The bank has partnered with nearly half of all technology and healthcare companies in the United States, many of which have withdrawn deposits from the bank.
Mike Mayo, Wells Fargo’s senior banking analyst, said the SVB crisis may be an “idiosyncratic situation.”
“It’s night and day against the global financial crisis of 15 years ago,” he told CNN’s Julia Chatterley on Friday. Back then, he said, “banks were taking excessive risks and people thought everything was fine. Now everyone is concerned, but underneath the surface banks are more resilient than they have been in a generation.”
Rising interest rates bite
SVB’s sudden drop reflects other risky bets that have been exposed in the market turmoil of the past year.
Crypto-focused lender Silvergate said on Wednesday it was winding down and liquidating the bank after it was hit financially by turmoil in digital assets.
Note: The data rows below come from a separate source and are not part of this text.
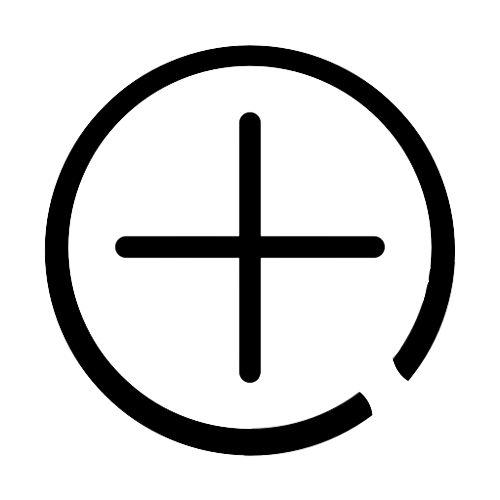
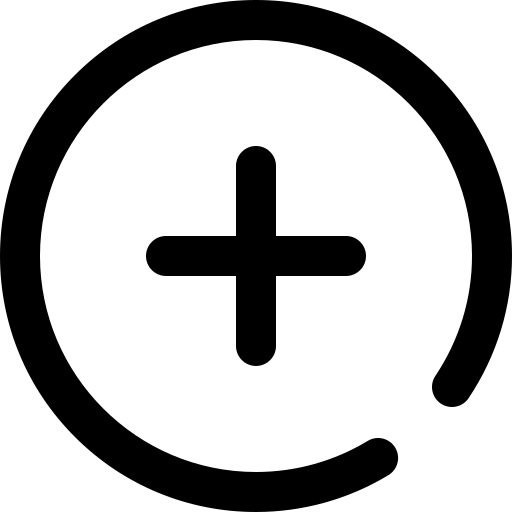
share my story page fixed

diff --git a/shareMyStory.html b/shareMyStory.html
@@ -34,7 +34,7 @@
         <div class="profilePicture">
             <img src="https://encrypted-tbn0.gstatic.com/images?q=tbn:ANd9GcTfAcQBipWyY0qIXJvbIEOnGmkvcXJBKA-3Yg&usqp=CAU"
                 alt="">
-            <img class="check right-tick" src="./images/check 1admin.png" alt="">
+            <img class="check" src="./images/check 1admin.png" alt="">
         </div>
     </nav>
 
@@ -50,10 +50,10 @@
                 <a href="./events.html">My Events</a>
                 <a href="./donate.html">Donate</a>
                 <a href="./differenceIMade.html">Difference I Made</a>
-                <a href="./shareMyStory.html" style="background-color: #D9D9D9;">Share My Story</a>
+                <a href="./shareMyStory.html">Share My Story</a>
                 <a href="./addMarshalls.html">Add a Marshal</a>
                 <a href="./settings.html">Settings & Support</a>
-                <a href="./coreTeam.html">Contact Team</a>
+                <a href="./coreTeam.html" style="background-color: #D9D9D9;">Contact Team</a>
                 <a href="./alert.html">Send an Alert</a>
             </ul>
             <div class="cross">
@@ -62,17 +62,14 @@
         </div>
     </div>
 
-
     <!-- shareMyStory -->
 
 
-
-
     <div class="container">
-        <div class="profilePicture sms">
+        <div class="profilePicture pp-sms">
             <img src="https://encrypted-tbn0.gstatic.com/images?q=tbn:ANd9GcTfAcQBipWyY0qIXJvbIEOnGmkvcXJBKA-3Yg&usqp=CAU"
                 alt="">
-            <img class="chec right-tickk" src="./images/check 1admin.png" alt="">
+            <img class="check right-tick" src="./images/check 1admin.png" alt="">
         </div>
         <div class="name">
             <h2> FULL NAME</h2>
@@ -83,28 +80,27 @@
         <div class="sm-container">
             <div class="add-post">
                 <h3>Add Post</h3>
-                <span class="material-symbols-outlined">
-                    add_circle
-                </span>
+                <img src="./images/plus.png" alt="">
             </div>
             <div class="share-my-story">
                 <h3>Share My Story</h3>
-                <span class="material-symbols-outlined">
-                    share
-                </span>
+                <img src="./images/share (1).png" alt="">
             </div>
             <div class="add-previous-story">
                 <h3>Add Previous Story</h3>
-                <span class="material-symbols-outlined">
-                    add_circle
-                </span>
+                <img src="./images/story.png" alt="">
             </div>
         </div>
         <div class="post-something">
-            <img src="./images/upload.png" alt="" class="upload-image"> <br>
+            <img src="./images/upload.gif" alt="" class="upload-image"> <br>
             <h4 class="textt">Post Something!</h4> <br>
-            <button>Choose File</button>
-            <button>Upload</button>
+            <form action="">
+                <label class="custom-file-upload">
+                    <input type="file" />
+                    Choose File
+                </label>
+                <input type="submit" class="btn">
+            </form>
         </div>
         <div class="no-post-yet">
             <h2>No Post Yet</h2>

diff --git a/css/shareMyStory.css b/css/shareMyStory.css
@@ -3,8 +3,10 @@
 * {
   margin: 0;
   padding: 0;
-  box-sizing: border-box;
   font-family: "Roboto", sans-serif;
+}
+html {
+  scroll-behavior: smooth;
 }
 .container {
   display: flex;
@@ -14,55 +16,71 @@
   flex-direction: column;
   margin: auto;
 }
+.pp-sms img:first-of-type {
+  /* height: 180px; */
+  width: 45%;
+  border: 8px solid #6af491;
+  padding: 5px;
+  border-radius: 50%;
+}
+.pp-sms .right-tick {
+  height: 50px;
+  width: 50px;
+  margin-left: -50px;
+}
+
+/* .container .right-tick {
+  width: 30%;
+} */
 .sms {
   width: 80px;
   height: 80px;
 }
 .name {
-  margin-top: 20px;
+  margin-top: 30px;
+  margin-bottom: 10px;
   font-size: 20px;
 }
 .role {
   opacity: 70%;
+  margin-bottom: 0px;
 }
 .sm-container {
   display: flex;
-  width: 50%;
+  justify-content: center;
+  width: 100%;
+  height: 20vh;
   margin: 5px;
+  /* border: 3px solid red; */
 }
-.right-tick {
-  position: absolute;
-  top: 20px;
-  left: 28px;
-}
-.right-tickk {
-  position: absolute;
-  top: 48px;
-  left: 62px;
+.sm-container img {
+  width: 30px;
+  cursor: pointer;
 }
 h3 {
   margin: 10px;
 }
 .add-post {
-  flex: 30%;
+  /* flex: 30%; */
   background: url(plus.png);
 }
 .share-my-story {
-  flex: 30%;
+  /* flex: 30%; */
 }
 .add-previous-story {
-  flex: 30%;
+  /* flex: 30%; */
 }
 .post-something {
+  position: absolute;
+  top: 435px;
   display: inline-block;
   align-items: center;
   text-align: center;
   position: absolute;
-  height: 25%;
-  width: 50%;
+  height: 30%;
+  width: 70%;
   background-color: white;
   border-radius: 10px;
-  margin-top: 5%;
   box-shadow: #63636333 0px 2px 8px 0px;
 }
 .no-post-yet {
@@ -78,13 +96,56 @@ h3 {
   color: white;
 }
 .upload-image {
-  margin: 10px;
+  margin-top: 8px;
   padding: 10px;
   margin-bottom: 5px;
-  width: 70px;
+  width: 80px;
   cursor: pointer;
 }
-button {
+form .btn-form {
+  /* position: relative; */
+  border: none;
+}
+input[type="file"] {
+  display: none;
+}
+.custom-file-upload {
+  border: 1px solid #ccc;
+  color: white;
+  display: inline-block;
+  padding: 6px 12px;
+  cursor: pointer;
+  background: #33cccc;
+  border-radius: 10px;
+  border: none;
+  font-size: 15px;
+  font-weight: bold;
+}
+
+/* div {
+  border: 1px solid #ccc;
+  display: inline-block;
+  padding: 6px 12px;
+  cursor: pointer;
+  background: #33cccc;
+  border-radius: 10px;
+  border: none;
+  font-size: 15px;
+  font-weight: bold;
+}
+
+label {
+  display: inline-block;
+  position: relative;
+  height: 100px;
+  width: 400px;
+}
+
+div.dragover {
+  background-color: #aaa;
+} */
+form .btn {
+  position: relative;
   background: #33cccc;
   height: 30px;
   width: 100px;
@@ -92,19 +153,18 @@ button {
   border: none;
   font-size: 15px;
   font-weight: bold;
+  margin-left: 8px;
   margin-right: 5px;
   margin-bottom: 5px;
   cursor: pointer;
+  color: white;
 }
-@media (max-width: 900px) {
+@media (max-width: 500px) {
   .post-something {
-    margin-top: 22%;
-    height: 30%;
-    width: 50%;
+    height: 34%;
+    width: 85%;
   }
-  .right-tick {
-    position: absolute;
-    top: 18px;
-    left: 20px;
+  form .btn {
+    margin-top: 7px;
   }
 }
Signature Bank, another lender, was hit hard by the bank selloff, with shares plunging 30% before being halted on volatility on Friday.
“The institutional challenges facing SVB reflect a larger and more widespread systemic problem: the banking industry is sitting on a ton of low-yielding assets that, thanks to the last year of rate hikes, are now far below water — and sinking,” wrote Konrad Alt, co-founder of Klaros Group.
Alt estimated that rate hikes have “effectively wiped out approximately 28% of all capital in the banking industry by the end of 2022.”